“State laws and regulations require broker-dealers, investment advisers, broker-dealer agents and investment adviser representatives to maintain books and records relating to the firm’s business, which can include business communications made or transmitted using social media. To comply with these requirements, broker-dealers and investment advisers must be able to access social media accounts used by employees for business purposes. Legislation under consideration by certain states may prove problematic because, absent an appropriate carve-out, such laws would place broker dealers and investment-advisers in a precarious position where compliance with state privacy laws might cause them to run afoul of their supervisory and record-keeping responsibilities under state and federal securities laws and regulations, and vice versa.”
State legislators counterpunch with the belief that they are not only protecting employees’ right to privacy but also saving employers from themselves in the process. Requiring access to a prospective employee’s social media account that would also disclose personal information could backfire if said candidate was not hired. Employers could be subject to lawsuits suggesting the personal information gleaned from social media accounts such as appearance, political leanings, or sexual orientation played a role in the decision not to hire.

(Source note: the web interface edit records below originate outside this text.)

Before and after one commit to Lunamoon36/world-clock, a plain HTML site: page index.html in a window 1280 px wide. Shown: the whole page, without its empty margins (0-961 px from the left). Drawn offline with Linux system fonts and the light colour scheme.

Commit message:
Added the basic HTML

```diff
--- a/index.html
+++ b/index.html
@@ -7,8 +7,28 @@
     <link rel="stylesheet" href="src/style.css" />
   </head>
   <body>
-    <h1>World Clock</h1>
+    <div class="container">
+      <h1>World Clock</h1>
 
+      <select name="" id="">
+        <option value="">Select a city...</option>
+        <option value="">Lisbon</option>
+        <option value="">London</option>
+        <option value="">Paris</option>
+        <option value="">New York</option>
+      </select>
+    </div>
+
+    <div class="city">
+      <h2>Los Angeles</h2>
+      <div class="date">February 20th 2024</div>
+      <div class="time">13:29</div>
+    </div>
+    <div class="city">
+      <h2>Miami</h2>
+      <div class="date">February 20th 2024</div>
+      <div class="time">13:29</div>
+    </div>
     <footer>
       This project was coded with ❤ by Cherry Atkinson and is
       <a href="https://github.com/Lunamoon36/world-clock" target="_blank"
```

Some states are more aggressive than others in terms of blocking any and all attempts of employers to access current or prospective employee social media profiles. Maryland and Illinois, for example, include no provisions for firms to be able to access accounts that engage in business communications, though they do allow for employers to conduct investigations of employee misconduct that may necessitate social media account information. Utah’s Internet Employment Privacy Act offered a bit more clarification as to what rights employers have to require access to employee social media accounts, specifically those that are used for business communications or accessed from an employer-issued electronic device. It also protects employers in that they can still require access to accounts created, maintained, used, or accessed by employees and applicants for business related communications or a business purpose of the employer.
In New Jersey, Governor Chris Christie conditionally vetoed the state’s proposed social media privacy law, Bill 2878; he found it too broad. In it, employers are forbidden to ask potential employees if they had personal social media accounts, even if they were just trying to ascertain certain occupational skill levels. Christie, like the financial regulators, also found fault with disallowing employer access to social media account(s) used for business purposes.

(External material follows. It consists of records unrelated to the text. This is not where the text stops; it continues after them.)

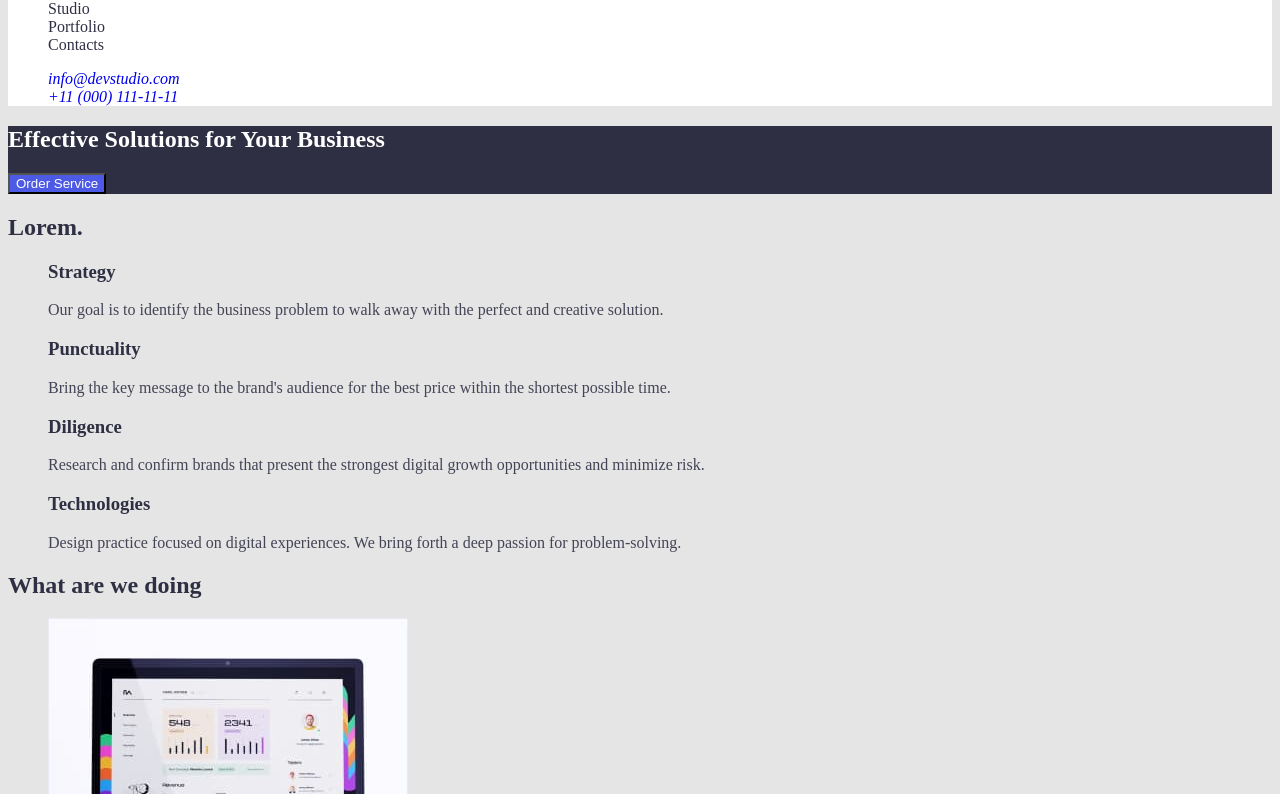
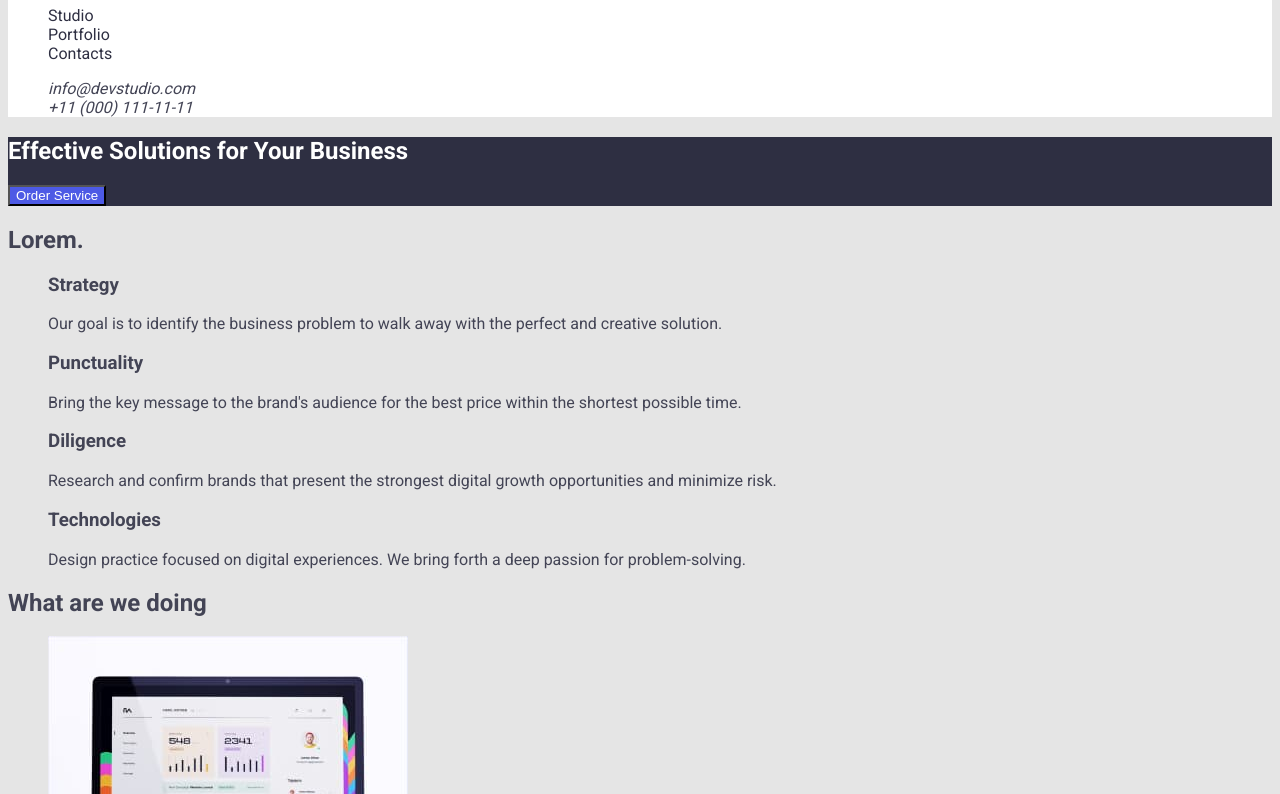
Before and after one commit to Ivanor1505/goit-markup-hw-02, a plain HTML site: page index.html in a window 1280 px wide. Shown: the part 42-836 px from the top of the page. Drawn offline with Linux system fonts and the light colour scheme.

Commit message:
Початок роботи зы стилями

```diff
--- a/css/styles.css
+++ b/css/styles.css
@@ -3,53 +3,77 @@
     --primery-brand-color: #4D5AE5;
     --pressed-state-color: #404BBF;
     --dark-color: #2E2F42;
+    --succes-color: #31D0AA;
+    --text-color: #434455;
+    --subtle-text-color: #8E8F99;
+    --accent-color: #E7E9FC;
+    --light-color: #F4F4FD;
+    --modal-overlay-color: #2E2F42;
+    --hero-background-color: #2E2F42;
 }
 
-ul {
+.list {
     list-style: none;
 }
 
-a {
+.link {
     text-decoration: none;
 }
 
 body {
     background-color: #E5E5E5;
-    color: #434455;
+    color: var(--text-color);
+    font-family: 'Roboto', sans-serif;
+    font-style: normal;
 }
 
-h2,
-h3 {
+.section-title .item-tiyle {
     color: var(--dark-color);
 }
 
 
-
+/*Стилі для index.html */
 /* Щапка сайту */
 .page-header {
     background-color: #FFFFFF;
 }
 
 .logo {
+    font-family: 'Raleway', sans-serif;
     color: var(--dark-color);
     text-transform: uppercase;
+    font-weight: 800;
+    font-size: 18px;
+    line-height: 1.33;
 }
 
 .logo:hover {
-    color: #4D5AE5;
+    color: var(--pressed-state-color);
+    contact
 }
 
 .logo>span {
-    color: #4D5AE5;
+    color: var(--primery-brand-color);
 }
 
+/* Навігація */
 .site-nav a {
     color: var(--dark-color);
 }
 
 .site-nav a:hover,
 .site-nav a:focus {
-    color: #000000;
+    color: var(--pressed-state-color);
+}
+
+/* Контактні данні */
+.contact a {
+    color: var(--text-color);
+}
+
+.contact a:hover,
+.contact a:focus {
+    color: var(--pressed-state-color);
 }
 
 /* Основний контент */
@@ -70,3 +94,5 @@ h1 {
 }
 
 /* Секція перелік переваг */
+
+/* Стилі для portfolio.html */
--- a/index.html
+++ b/index.html
@@ -5,31 +5,43 @@
     <meta http-equiv="X-UA-Compatible" content="IE=edge" />
     <meta name="viewport" content="width=device-width, initial-scale=1.0" />
     <title>WEBSTUDIO</title>
-    <link rel="stylesheet" href="./css/styles.css" />
     <link rel="preconnect" href="https://fonts.googleapis.com" />
     <link rel="preconnect" href="https://fonts.gstatic.com" crossorigin />
     <link
       href="https://fonts.googleapis.com/css2?family=Raleway:wght@800&family=Roboto:wght@400;500;700;900&display=swap"
       rel="stylesheet"
     />
+    <link rel="stylesheet" href="./css/styles.css" />
   </head>
   <body>
     <!-- Шапка сайту -->
     <header class="page-header">
       <!-- Навігація -->
-      <nav>
-        <a href="./index.html" class="logo"><span>Web</span>Studio</a>
-        <ul class="site-nav">
-          <li><a href="">Studio</a></li>
-          <li><a href="./portfolio.html">Portfolio</a></li>
-          <li><a href="">Contacts</a></li>
+      <nav class="site-nav">
+        <a href="./index.html" class="logo link"><span>Web</span>Studio</a>
+        <ul class="nav list">
+          <li class="nav-item">
+            <a class="nav-link link" href="./index.html">Studio</a>
+          </li>
+          <li class="nav-item">
+            <a class="nav-link link" href="./portfolio.html">Portfolio</a>
+          </li>
+          <li class="nav-item"><a class="link" href="">Contacts</a></li>
         </ul>
       </nav>
       <!-- Котактні данні -->
-      <address class="address">
-        <ul>
-          <li><a href="mailto:info@devstudio.com">info@devstudio.com</a></li>
-          <li><a href="tel:+110001111111">+11 (000) 111-11-11</a></li>
+      <address class="contact">
+        <ul class="contacts list">
+          <li class="cont-item">
+            <a class="cont-link link" href="mailto:info@devstudio.com"
+              >info@devstudio.com</a
+            >
+          </li>
+          <li class="cont-item">
+            <a class="cont-link link" href="tel:+110001111111"
+              >+11 (000) 111-11-11</a
+            >
+          </li>
         </ul>
       </address>
     </header>
@@ -42,30 +54,30 @@
       <!-- Перелік переваг -->
       <section>
         <h2 class="section-title">Lorem.</h2>
-        <ul>
+        <ul class="list">
           <li>
-            <h3>Strategy</h3>
+            <h3 class="item-title">Strategy</h3>
             <p>
               Our goal is to identify the business problem to walk away with the
               perfect and creative solution.
             </p>
           </li>
           <li>
-            <h3>Punctuality</h3>
+            <h3 class="item-title">Punctuality</h3>
             <p>
               Bring the key message to the brand's audience for the best price
               within the shortest possible time.
             </p>
           </li>
           <li>
-            <h3>Diligence</h3>
+            <h3 class="item-title">Diligence</h3>
             <p>
               Research and confirm brands that present the strongest digital
               growth opportunities and minimize risk.
             </p>
           </li>
           <li>
-            <h3>Technologies</h3>
+            <h3 class="item-title">Technologies</h3>
             <p>
               Design practice focused on digital experiences. We bring forth a
               deep passion for problem-solving.
@@ -76,7 +88,7 @@
       <!-- Перелік можливостей -->
       <section>
         <h2 class="section-title">What are we doing</h2>
-        <ul>
+        <ul class="list">
           <li>
             <img
               src="./images/our_works/rectangle71.jpg"
@@ -106,7 +118,7 @@
       <!-- Члени команди -->
       <section>
         <h2 class="section-title">Our Team</h2>
-        <ul>
+        <ul class="list">
           <li>
             <img
               src="./images/team/img.jpg"
@@ -114,7 +126,7 @@
               width="264"
               height="260"
             />
-            <h3>Mark Guerrero</h3>
+            <h3 class="item-title">Mark Guerrero</h3>
             <p>Product Designer</p>
           </li>
           <li>
@@ -124,7 +136,7 @@
               width="264"
               height="260"
             />
-            <h3>Tom Ford</h3>
+            <h3 class="item-title">Tom Ford</h3>
             <p>Frontend Developer</p>
           </li>
           <li>
@@ -134,7 +146,7 @@
               width="264"
               height="260"
             />
-            <h3>Camila Garcia</h3>
+            <h3 class="item-title">Camila Garcia</h3>
             <p>Marketing</p>
           </li>
           <li>
@@ -144,7 +156,7 @@
               width="264"
               height="260"
             />
-            <h3>Daniel Wilson</h3>
+            <h3 class="item-title">Daniel Wilson</h3>
             <p>UI Designer</p>
           </li>
         </ul>
@@ -152,7 +164,6 @@
     </main>
     <!-- Підвал -->
     <footer>
-      <a href="./index.html">WebStudio</a>
       <p>
         Increase the flow of customers and sales for your business with digital
         marketing & growth solutions.
```
Also changed, not shown: portfolio.html (+21 -13 lines).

While many of these laws prohibit employers from asking their current or perspective employees for access to their social media accounts and profiles, employers are allowed to promote workplace laws and procedures for how office equipment and Internet can be accessed for personal use. Employers also maintain the right to investigate instances where employee misconduct is causing reasonable concern.
If you’re allowing your employees to use social media for business, you’re already in the ring. So make sure you don’t get sucker punched! Update your social media policy regularly to ensure it informs and protects you and your employees based on the current legislation. Stay up-to-date on your state’s laws as well as the latest regulations put forth by your industry’s regulatory bodies.
What do you think? Should regulators throw in the towel and amend compliance laws? Or should state legislators add in provisions to help the financial industry regulate employees using social for business? We’d love for you to share your thoughts with us on Facebook, Twitter, or Google+.